**WHAT YOU WILL DO**: Read through the lines below for the string "CLAUDE" and copy each one that has it.

**RECORDS FOR THIS TASK**:
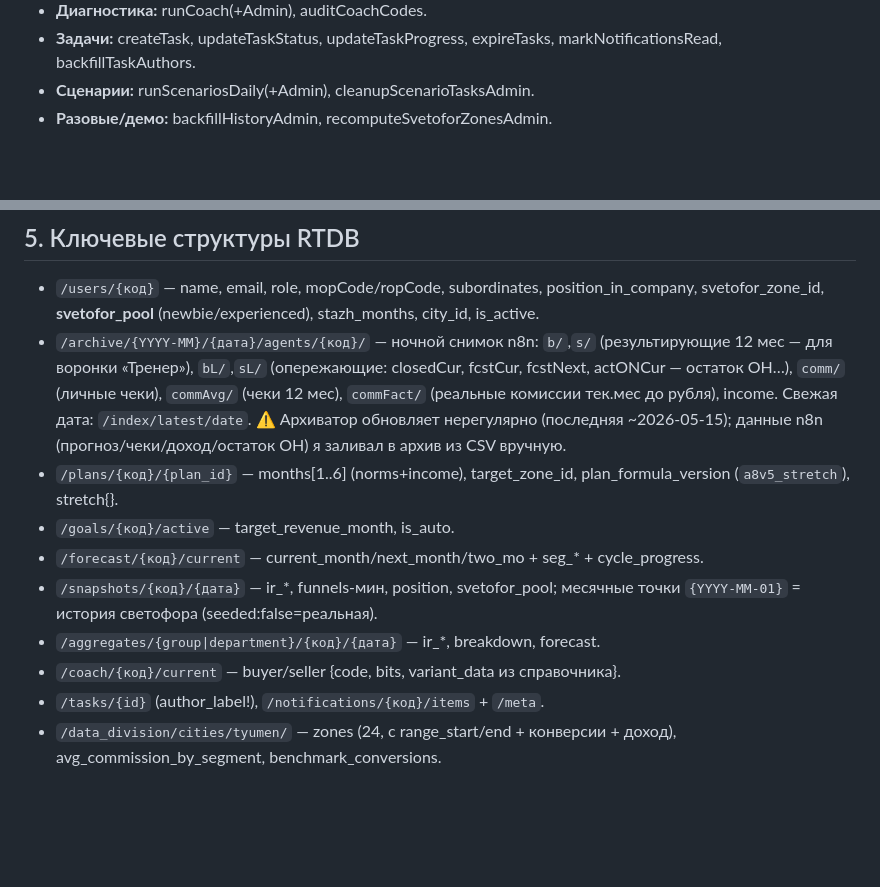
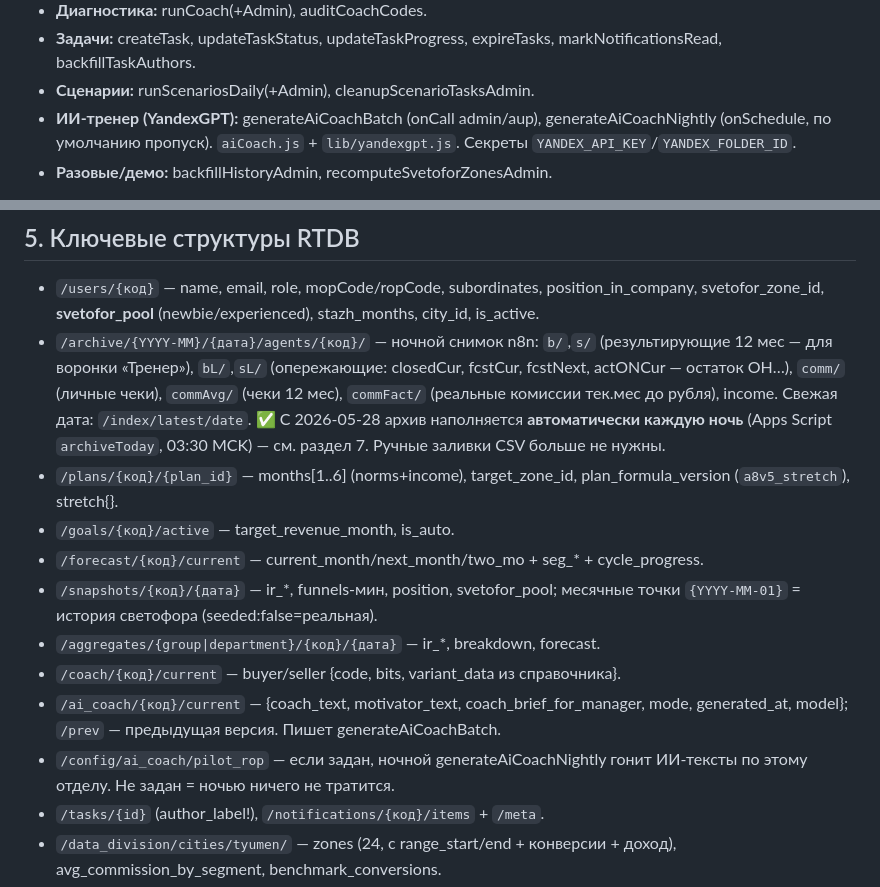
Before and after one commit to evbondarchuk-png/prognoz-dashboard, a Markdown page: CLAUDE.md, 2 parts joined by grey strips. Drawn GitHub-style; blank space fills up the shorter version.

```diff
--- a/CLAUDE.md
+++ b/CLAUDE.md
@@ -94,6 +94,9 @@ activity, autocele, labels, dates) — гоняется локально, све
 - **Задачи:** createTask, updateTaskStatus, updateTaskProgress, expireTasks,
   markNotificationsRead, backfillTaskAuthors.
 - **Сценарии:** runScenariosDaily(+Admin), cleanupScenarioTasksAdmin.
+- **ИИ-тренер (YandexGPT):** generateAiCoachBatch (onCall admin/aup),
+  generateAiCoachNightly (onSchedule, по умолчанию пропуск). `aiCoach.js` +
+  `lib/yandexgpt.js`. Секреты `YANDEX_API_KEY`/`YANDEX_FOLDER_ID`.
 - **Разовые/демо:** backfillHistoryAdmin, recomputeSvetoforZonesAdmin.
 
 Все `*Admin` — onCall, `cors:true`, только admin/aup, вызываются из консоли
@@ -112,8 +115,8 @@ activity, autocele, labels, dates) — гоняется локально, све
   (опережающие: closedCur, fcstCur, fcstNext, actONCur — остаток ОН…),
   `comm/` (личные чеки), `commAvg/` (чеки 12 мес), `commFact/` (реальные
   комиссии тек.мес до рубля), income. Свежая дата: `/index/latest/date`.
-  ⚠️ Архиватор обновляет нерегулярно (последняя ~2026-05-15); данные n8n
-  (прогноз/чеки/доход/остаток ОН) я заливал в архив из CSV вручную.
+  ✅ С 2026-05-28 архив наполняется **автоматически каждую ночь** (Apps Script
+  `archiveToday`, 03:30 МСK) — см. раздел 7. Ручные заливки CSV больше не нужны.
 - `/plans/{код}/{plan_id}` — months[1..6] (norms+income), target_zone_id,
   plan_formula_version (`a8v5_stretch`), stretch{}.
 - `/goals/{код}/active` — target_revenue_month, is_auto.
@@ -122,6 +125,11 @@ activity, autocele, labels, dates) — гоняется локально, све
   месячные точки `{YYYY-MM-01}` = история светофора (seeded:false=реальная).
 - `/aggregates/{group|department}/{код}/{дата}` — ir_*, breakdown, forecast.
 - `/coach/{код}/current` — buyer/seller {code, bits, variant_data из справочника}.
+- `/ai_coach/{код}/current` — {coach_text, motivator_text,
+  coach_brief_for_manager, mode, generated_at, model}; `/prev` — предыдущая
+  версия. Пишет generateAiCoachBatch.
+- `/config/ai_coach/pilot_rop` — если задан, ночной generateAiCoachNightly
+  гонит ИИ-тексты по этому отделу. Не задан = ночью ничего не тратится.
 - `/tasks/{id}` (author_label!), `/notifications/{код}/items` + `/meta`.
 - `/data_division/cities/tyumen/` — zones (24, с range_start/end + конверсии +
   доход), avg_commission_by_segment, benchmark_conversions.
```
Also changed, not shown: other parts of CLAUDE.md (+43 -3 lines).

...

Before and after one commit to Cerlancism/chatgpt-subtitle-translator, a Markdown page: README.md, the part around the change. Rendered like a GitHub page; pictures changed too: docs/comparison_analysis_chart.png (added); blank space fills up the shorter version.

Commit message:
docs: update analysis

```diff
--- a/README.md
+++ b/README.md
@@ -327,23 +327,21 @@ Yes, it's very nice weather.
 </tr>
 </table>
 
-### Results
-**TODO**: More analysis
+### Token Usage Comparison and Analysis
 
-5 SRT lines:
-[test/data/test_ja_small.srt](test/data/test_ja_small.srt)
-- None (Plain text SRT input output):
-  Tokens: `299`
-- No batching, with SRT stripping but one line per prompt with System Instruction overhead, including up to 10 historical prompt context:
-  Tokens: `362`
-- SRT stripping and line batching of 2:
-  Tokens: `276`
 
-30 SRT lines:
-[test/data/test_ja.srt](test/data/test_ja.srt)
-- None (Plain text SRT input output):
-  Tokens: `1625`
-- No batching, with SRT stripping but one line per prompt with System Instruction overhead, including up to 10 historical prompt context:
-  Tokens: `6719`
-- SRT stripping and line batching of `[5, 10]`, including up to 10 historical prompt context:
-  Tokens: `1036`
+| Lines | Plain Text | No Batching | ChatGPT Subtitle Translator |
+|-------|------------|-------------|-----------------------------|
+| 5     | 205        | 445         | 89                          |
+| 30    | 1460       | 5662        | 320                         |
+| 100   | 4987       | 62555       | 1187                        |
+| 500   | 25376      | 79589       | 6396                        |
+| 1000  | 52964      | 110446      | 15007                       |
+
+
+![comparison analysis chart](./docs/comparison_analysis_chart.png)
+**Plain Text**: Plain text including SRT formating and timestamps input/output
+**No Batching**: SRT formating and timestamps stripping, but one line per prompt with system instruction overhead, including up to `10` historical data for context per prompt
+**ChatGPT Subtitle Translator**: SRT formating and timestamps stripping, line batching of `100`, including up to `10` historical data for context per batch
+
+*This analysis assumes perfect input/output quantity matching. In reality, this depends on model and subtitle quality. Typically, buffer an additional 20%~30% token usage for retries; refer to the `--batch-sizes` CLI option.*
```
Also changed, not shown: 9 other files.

* * *

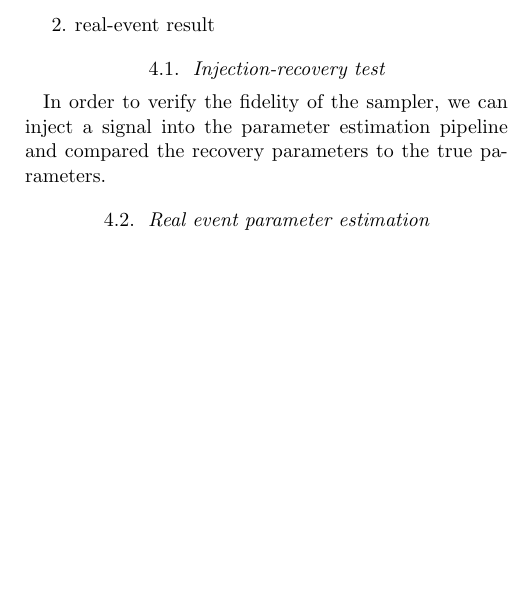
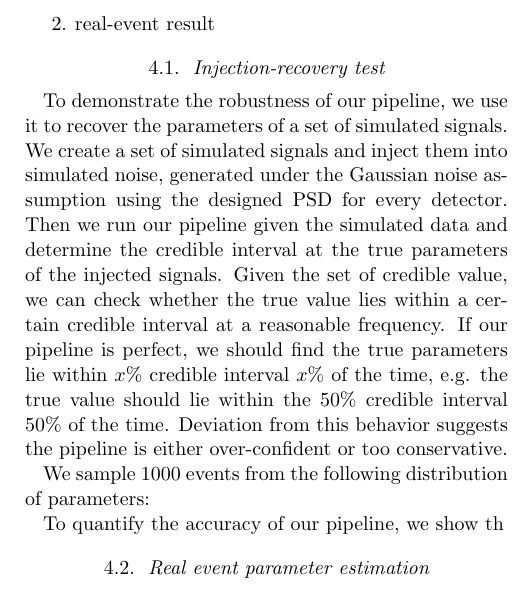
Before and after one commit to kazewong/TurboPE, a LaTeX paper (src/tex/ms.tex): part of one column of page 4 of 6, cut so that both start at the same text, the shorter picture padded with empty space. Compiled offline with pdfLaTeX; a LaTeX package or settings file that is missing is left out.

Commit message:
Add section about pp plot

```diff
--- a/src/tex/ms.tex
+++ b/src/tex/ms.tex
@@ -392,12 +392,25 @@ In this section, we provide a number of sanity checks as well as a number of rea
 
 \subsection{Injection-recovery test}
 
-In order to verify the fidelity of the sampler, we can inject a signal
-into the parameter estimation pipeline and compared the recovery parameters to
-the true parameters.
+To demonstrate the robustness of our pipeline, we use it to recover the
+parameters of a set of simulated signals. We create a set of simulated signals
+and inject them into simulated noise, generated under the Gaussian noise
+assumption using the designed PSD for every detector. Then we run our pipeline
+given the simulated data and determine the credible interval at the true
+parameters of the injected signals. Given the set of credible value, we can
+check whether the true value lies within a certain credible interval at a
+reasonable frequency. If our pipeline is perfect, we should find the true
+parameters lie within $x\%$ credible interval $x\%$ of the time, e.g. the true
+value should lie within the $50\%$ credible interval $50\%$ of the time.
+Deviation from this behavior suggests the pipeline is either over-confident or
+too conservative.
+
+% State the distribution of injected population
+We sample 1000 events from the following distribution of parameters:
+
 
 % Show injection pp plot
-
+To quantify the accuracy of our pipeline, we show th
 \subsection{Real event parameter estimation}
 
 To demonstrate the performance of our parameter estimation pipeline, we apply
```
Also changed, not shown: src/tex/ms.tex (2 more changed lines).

**OUTPUT BELOW**:
Before and after one commit to evbondarchuk-png/prognoz-dashboard, a Markdown page: CLAUDE.md, 2 parts joined by grey strips. Drawn GitHub-style; blank space fills up the shorter version.
--- a/CLAUDE.md
+++ b/CLAUDE.md
Also changed, not shown: other parts of CLAUDE.md (+43 -3 lines).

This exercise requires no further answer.